It looks like a Mini.
The Coupé is the first Mini model with no back seats. Instead, just two height-adjustable sport seats. If you’re a fan of the brand, you won’t be disappointed. If you’re not, this may be the ride that converts you.
The design is all Mini with a touch of attitude. Its best viewing angle is a profile. The Coupé sports that characteristic Mini snub nose. It’s an endearing brand hallmark that always produces a smile. But the pumped-up rear is all testosterone. The chrome roof extends back over the rear window like a reversed baseball cap. The contrast is charming. Inside, it features the ubiquitous and uniquely Mini round dials, buttons and sundries in all the right places. It’s small but well designed, so that you never feel squeezed; there’s enough cabin space to comfortably accommodate two basketball players.

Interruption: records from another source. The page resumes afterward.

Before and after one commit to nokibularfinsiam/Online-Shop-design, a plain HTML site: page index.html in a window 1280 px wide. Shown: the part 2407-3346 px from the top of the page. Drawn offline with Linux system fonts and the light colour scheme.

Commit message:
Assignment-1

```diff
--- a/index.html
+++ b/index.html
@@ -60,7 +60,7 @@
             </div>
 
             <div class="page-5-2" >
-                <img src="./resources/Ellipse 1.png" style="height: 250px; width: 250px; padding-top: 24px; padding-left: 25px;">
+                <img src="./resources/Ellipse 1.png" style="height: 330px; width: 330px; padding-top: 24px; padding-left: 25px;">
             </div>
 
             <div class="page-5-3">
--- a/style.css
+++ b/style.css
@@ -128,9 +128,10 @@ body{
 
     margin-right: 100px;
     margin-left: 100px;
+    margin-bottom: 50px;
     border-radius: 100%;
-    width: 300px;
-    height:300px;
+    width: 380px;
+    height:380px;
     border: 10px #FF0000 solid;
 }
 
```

Mind you, with each brand extension, Mini runs the risk of stretching the experience too far. But given its size, this Mini Cooper S Coupé has less to prove than, say, the Countryman, which was really pushing it. That said, both of these new models still feel like Minis behind the wheel. Meaning?

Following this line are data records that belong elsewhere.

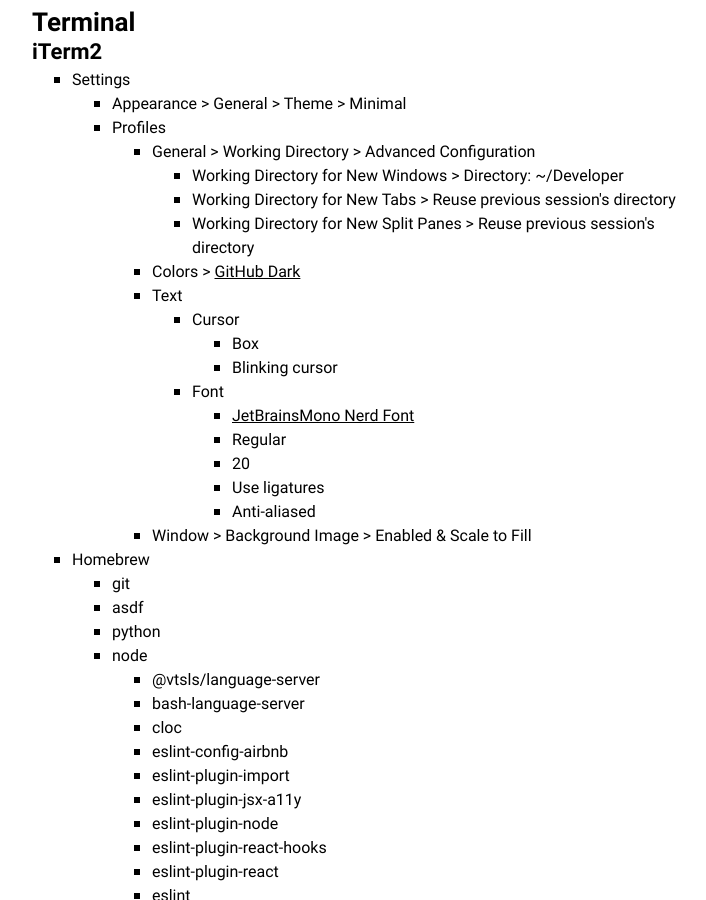
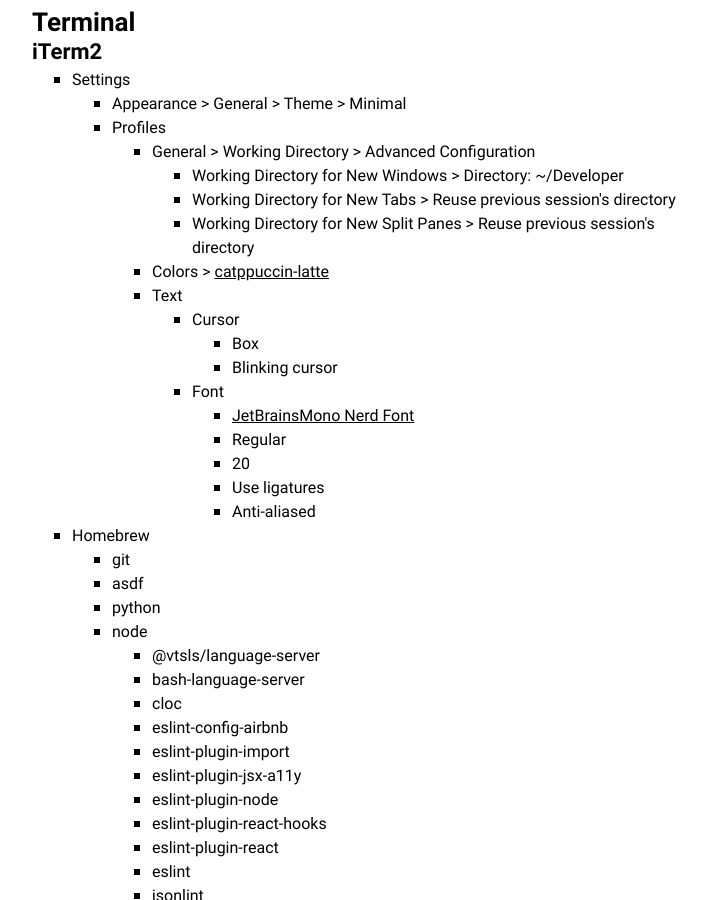
Before and after one commit to amalumian/www.malumian.dev, a Jekyll site: the page built from setup.html, in a window 1280 px wide and 900 px high, scrolled down 2906 px. Shown: the whole window, without its empty margins (278-984 px from the left). Built offline with Jekyll 4.4.1, drawn with Linux system fonts in a browser that asks for light colours.

Commit message:
Update setup.html

```diff
--- a/setup.html
+++ b/setup.html
@@ -166,7 +166,7 @@
                                 <li>Working Directory for New Split Panes > Reuse previous session's directory</li>
                             </ul>
                         </li>
-                        <li>Colors > <a href="https://github.com/mbadolato/iTerm2-Color-Schemes" target="_blank">GitHub Dark</a></li>
+                        <li>Colors > <a href="https://github.com/mbadolato/iTerm2-Color-Schemes" target="_blank">catppuccin-latte</a></li>
                         <li>Text
                             <ul>
                                 <li>Cursor
@@ -185,7 +185,6 @@
                                 </li>
                             </ul>
                         </li>
-                        <li>Window > Background Image > Enabled & Scale to Fill</li>
                     </ul>
                 </li>
             </ul>
```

More importantly, it drives like a Mini.
It’s that go-kart feeling which is about far more than diminution. A key is the placement of the wheels. They stand at the four corners of the car, like legs on a table, adding greater stability and making you wish all roads were a constant procession of turns. It accelerates at 0 to 100km/h in 6.9 seconds — put your foot down and you’re quickly reminded that this is a BMW in sheep’s clothing — but being fast on the straightaways isn’t as important as accelerating in turns. The Coupé’s agile.
An active rear spoiler emerges automatically when you exceed 80 km/h, increasing control, pinning you to the road. Independent multilink rear suspension provides the extra flexibility required for more spirited driving.
Also contributing to the Mini “feeling” is the precise rack-and-pinion steering. The system centres itself automatically if you loosen up on the wheel towards the end of a turn. Meanwhile, the 6-speed transmission shifts satisfyingly from gear to gear, with a pleasant roar. If you’re considering this car, go with the standard transmission.
The extras increase the pleasure but are not essential to your enjoyment.
The base model comes with 16″ tires but the $1,640 Sport Package adds an inch on twin blade spoke alloys and a finely tuned sport suspension that massages the gluteus, maximally. You’re already feeling like a part of the road, so why stop there?
DSC, dynamic stability control, comes standard with all Mini Coupé models but DTS (traction) doesn’t. Both these came with a few other helpful goodies as part of the $1,000 Special Launch Edition Package.
Mini has great names for its colours. This Coupé was ‘Chili Red.’ Meanwhile, as part of the $500 Style Package, the interior trim was decorated a beguiling ‘Piano Black’ that highlighted the Coupé’s curves, lining the inside and out with chrome. The effect? “LOOK AT ME!!”
2012 Mini Cooper S Coupé
Base MSRP: $31,150
As Tested: $35,790
Image courtesy of Insert Magazine.